* **Exercise instructions**: Could you filter the records below and return each line that holds "background"?

User interface change data
..............................

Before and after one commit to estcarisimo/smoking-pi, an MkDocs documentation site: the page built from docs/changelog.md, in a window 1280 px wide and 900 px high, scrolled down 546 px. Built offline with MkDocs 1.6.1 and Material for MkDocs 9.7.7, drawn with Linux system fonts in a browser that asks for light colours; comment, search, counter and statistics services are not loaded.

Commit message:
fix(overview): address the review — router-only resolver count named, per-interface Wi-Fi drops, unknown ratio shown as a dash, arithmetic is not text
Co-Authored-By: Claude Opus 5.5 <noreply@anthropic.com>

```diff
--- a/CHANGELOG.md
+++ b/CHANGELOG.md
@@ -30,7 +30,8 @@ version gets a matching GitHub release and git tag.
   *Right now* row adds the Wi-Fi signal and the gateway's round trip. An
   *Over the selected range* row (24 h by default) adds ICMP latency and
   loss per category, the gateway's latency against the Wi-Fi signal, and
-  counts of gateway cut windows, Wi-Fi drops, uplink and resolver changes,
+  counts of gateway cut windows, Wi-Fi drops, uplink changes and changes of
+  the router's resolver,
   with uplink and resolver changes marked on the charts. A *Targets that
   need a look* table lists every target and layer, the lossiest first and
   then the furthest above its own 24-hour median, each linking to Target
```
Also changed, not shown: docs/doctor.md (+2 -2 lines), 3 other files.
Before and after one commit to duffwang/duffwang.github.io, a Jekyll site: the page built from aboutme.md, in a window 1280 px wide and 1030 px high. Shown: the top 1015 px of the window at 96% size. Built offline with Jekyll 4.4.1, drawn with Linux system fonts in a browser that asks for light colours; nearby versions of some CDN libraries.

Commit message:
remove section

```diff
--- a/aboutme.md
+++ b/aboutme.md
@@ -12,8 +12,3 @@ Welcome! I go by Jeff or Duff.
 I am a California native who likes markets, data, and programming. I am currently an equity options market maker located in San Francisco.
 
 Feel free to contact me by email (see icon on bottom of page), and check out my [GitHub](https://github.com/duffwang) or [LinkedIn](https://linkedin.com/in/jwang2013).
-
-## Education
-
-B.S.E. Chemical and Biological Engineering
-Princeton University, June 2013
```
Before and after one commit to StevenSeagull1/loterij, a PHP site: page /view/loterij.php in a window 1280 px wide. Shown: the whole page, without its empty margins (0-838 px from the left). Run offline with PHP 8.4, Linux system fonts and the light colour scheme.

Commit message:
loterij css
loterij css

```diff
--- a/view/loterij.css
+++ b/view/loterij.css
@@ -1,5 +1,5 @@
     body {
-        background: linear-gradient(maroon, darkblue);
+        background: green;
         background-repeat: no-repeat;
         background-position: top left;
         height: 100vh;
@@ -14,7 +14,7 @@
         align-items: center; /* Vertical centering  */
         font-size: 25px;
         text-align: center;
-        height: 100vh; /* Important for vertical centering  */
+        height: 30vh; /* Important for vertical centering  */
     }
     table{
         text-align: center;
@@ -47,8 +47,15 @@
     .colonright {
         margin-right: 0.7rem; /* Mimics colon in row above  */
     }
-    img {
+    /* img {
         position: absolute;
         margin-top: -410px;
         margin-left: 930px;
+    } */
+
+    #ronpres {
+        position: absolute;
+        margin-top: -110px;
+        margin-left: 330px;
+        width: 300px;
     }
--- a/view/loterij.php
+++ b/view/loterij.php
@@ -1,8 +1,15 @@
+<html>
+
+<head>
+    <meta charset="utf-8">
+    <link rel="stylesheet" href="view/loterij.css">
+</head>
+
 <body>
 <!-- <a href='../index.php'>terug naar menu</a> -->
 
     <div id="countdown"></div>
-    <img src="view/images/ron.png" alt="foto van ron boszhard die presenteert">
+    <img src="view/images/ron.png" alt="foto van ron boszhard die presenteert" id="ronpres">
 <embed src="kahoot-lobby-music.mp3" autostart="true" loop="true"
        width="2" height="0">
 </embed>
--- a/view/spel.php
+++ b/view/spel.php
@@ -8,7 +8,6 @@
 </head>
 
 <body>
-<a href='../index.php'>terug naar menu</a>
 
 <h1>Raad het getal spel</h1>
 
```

..............................

* **Expected output**:
-        background: linear-gradient(maroon, darkblue);
+        background: green;
         background-repeat: no-repeat;
         background-position: top left;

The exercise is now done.